Revision comparison data:
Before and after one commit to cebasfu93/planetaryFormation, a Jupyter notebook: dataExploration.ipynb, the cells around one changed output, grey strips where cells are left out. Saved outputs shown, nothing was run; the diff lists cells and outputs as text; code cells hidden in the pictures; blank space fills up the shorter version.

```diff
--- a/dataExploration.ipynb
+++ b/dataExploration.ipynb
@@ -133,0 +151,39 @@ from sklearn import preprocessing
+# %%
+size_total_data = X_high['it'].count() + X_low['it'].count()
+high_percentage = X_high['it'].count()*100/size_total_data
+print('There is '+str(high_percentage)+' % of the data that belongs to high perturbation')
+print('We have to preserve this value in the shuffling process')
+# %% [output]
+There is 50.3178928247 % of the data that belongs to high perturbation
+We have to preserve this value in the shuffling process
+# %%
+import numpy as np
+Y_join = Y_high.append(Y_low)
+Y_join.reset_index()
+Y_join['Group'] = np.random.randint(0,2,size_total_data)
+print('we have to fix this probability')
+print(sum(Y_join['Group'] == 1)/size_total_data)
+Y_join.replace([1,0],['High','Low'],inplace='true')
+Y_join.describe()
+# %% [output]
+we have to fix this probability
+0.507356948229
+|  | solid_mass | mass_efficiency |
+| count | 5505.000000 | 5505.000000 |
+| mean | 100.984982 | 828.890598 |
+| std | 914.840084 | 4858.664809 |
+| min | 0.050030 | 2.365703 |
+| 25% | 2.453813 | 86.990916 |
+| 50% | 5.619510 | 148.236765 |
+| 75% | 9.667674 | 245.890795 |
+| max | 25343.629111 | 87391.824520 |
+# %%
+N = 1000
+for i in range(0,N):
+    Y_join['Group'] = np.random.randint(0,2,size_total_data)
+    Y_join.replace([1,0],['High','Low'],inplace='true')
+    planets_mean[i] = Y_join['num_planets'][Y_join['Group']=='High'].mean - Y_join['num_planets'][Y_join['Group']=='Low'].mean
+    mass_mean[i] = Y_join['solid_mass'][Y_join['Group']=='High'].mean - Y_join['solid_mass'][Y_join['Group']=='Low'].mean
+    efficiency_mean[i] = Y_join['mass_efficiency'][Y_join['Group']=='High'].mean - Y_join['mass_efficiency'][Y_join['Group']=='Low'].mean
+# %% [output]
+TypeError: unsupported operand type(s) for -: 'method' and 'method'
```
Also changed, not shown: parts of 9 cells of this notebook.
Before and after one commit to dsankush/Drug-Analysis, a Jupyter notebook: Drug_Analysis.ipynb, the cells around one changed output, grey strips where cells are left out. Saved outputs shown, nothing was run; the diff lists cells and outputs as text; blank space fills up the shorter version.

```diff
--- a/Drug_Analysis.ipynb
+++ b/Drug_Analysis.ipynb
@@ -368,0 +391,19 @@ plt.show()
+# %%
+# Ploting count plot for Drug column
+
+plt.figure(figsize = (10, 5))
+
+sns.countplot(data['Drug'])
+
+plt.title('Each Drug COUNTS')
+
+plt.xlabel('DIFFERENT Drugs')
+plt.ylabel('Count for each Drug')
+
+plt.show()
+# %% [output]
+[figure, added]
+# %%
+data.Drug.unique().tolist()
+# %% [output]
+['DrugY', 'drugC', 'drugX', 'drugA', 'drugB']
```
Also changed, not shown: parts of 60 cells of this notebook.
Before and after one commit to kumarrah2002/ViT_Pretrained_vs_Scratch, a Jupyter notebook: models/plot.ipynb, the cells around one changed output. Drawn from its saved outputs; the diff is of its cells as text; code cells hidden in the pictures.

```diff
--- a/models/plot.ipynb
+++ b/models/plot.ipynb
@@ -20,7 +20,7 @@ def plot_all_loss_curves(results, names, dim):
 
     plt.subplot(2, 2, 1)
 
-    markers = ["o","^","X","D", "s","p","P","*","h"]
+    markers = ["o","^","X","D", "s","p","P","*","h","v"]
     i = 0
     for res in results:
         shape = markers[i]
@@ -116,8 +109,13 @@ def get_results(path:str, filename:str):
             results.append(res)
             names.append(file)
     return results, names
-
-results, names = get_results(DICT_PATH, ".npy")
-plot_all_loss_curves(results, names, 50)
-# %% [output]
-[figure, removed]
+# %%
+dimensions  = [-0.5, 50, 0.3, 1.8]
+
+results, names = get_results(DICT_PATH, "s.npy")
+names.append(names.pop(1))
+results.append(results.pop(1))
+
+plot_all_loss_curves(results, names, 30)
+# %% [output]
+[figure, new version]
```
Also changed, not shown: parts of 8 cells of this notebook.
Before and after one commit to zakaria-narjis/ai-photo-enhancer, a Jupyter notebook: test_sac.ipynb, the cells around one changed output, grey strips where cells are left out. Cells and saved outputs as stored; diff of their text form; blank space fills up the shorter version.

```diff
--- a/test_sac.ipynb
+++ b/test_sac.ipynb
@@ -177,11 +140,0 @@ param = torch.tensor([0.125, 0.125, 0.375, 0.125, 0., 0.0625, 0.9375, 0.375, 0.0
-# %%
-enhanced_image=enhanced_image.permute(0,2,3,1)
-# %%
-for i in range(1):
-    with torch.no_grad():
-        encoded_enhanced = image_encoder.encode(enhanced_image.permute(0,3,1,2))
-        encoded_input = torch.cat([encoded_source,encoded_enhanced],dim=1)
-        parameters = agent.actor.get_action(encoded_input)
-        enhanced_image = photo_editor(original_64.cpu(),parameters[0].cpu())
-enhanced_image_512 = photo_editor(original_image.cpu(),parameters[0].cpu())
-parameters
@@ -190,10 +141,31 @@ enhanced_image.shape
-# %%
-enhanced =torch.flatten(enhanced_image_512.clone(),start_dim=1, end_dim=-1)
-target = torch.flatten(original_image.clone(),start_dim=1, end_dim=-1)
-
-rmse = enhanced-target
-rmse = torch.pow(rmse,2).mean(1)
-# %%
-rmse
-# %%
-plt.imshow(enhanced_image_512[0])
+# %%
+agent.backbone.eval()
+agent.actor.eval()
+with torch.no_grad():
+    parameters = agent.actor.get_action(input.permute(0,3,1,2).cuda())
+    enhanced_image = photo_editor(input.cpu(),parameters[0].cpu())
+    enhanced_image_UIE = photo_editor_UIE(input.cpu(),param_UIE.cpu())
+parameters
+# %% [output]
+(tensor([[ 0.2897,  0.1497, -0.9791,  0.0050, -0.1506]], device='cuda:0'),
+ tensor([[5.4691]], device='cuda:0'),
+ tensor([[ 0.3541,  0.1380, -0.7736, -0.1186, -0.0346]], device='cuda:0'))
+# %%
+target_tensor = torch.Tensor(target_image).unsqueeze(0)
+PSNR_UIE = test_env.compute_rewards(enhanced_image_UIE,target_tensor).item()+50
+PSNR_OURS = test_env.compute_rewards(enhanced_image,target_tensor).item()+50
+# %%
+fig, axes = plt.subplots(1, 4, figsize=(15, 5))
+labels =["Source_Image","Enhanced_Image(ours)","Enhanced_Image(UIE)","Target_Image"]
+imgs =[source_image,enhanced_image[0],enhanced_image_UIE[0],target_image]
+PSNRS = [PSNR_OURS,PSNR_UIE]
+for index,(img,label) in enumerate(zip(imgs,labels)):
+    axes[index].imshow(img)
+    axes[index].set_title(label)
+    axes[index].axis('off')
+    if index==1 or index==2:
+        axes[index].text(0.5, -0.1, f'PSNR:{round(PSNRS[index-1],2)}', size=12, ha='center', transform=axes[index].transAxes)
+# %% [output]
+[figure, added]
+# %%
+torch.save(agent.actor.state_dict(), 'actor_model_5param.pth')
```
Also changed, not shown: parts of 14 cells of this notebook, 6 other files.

## EXERCISE BRIEF
If a line of the data holds the string "shown", list it.

## THE ANSWER
Before and after one commit to cebasfu93/planetaryFormation, a Jupyter notebook: dataExploration.ipynb, the cells around one changed output, grey strips where cells are left out. Saved outputs shown, nothing was run; the diff lists cells and outputs as text; code cells hidden in the pictures; blank space fills up the shorter version.
Also changed, not shown: parts of 9 cells of this notebook.
Before and after one commit to dsankush/Drug-Analysis, a Jupyter notebook: Drug_Analysis.ipynb, the cells around one changed output, grey strips where cells are left out. Saved outputs shown, nothing was run; the diff lists cells and outputs as text; blank space fills up the shorter version.
Also changed, not shown: parts of 60 cells of this notebook.
Also changed, not shown: parts of 8 cells of this notebook.
Also changed, not shown: parts of 14 cells of this notebook, 6 other files.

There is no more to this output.